> WORK ORDER
Report how many lines in the records hold the string "form"; give the number and nothing else.

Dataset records

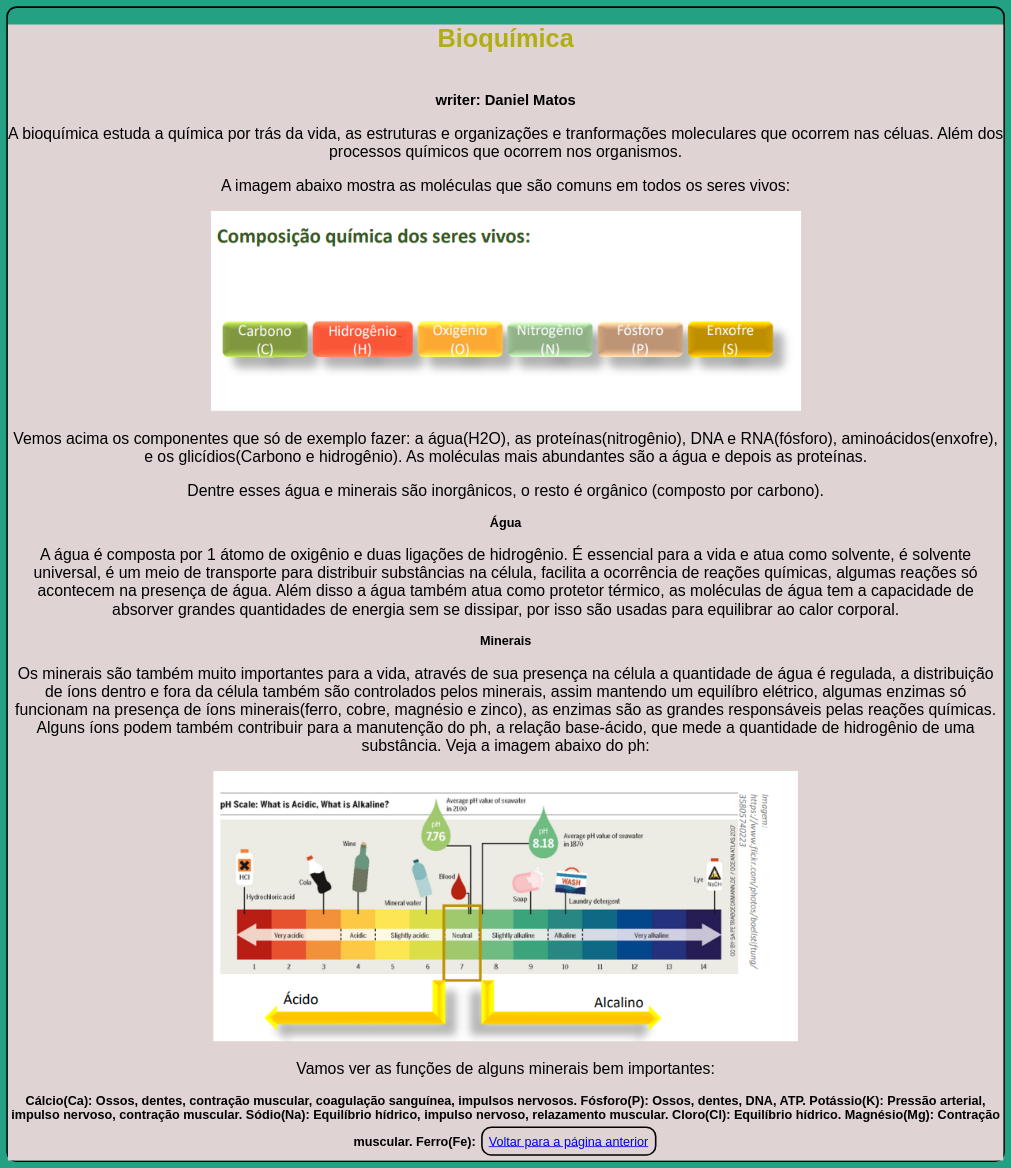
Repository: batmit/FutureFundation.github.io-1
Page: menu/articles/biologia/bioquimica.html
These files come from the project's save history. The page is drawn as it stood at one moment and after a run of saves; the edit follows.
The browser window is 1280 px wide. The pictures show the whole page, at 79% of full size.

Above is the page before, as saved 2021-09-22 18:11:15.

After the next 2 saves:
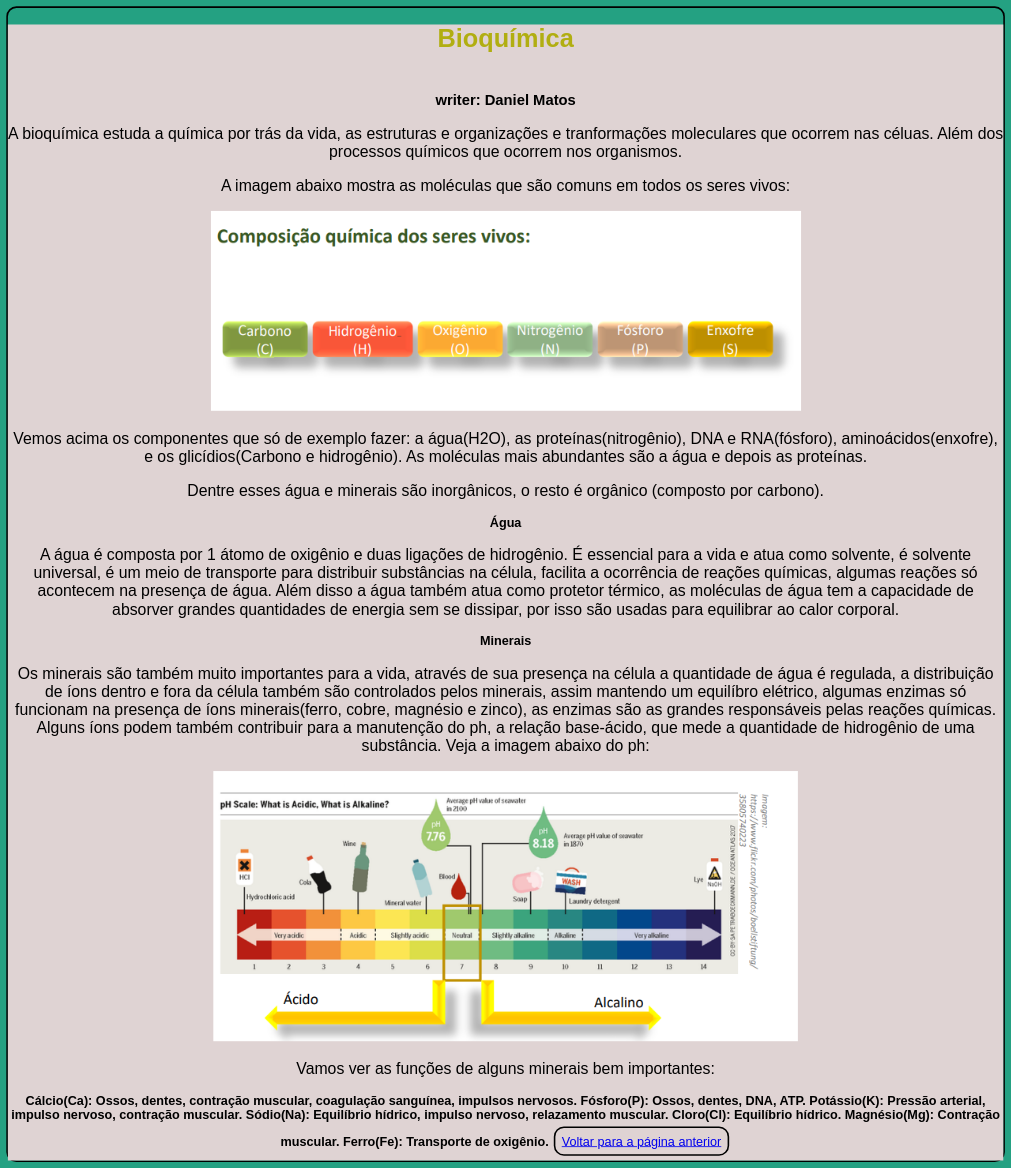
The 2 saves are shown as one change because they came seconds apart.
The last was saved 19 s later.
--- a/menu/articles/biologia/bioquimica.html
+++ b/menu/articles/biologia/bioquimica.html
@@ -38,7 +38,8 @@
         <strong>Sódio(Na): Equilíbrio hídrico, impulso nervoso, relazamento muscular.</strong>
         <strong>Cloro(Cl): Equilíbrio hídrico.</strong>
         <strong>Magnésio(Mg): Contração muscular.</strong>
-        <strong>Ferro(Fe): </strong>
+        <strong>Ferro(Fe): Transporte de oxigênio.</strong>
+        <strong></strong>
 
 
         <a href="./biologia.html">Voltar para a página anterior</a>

--

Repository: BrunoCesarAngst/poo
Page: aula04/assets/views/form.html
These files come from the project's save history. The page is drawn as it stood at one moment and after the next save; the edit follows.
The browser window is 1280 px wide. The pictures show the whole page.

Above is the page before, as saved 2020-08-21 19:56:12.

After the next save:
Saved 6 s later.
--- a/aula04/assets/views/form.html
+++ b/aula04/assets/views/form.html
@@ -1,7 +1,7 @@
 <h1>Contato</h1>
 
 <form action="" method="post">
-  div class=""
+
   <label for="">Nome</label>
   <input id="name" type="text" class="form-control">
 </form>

> OUTPUT
6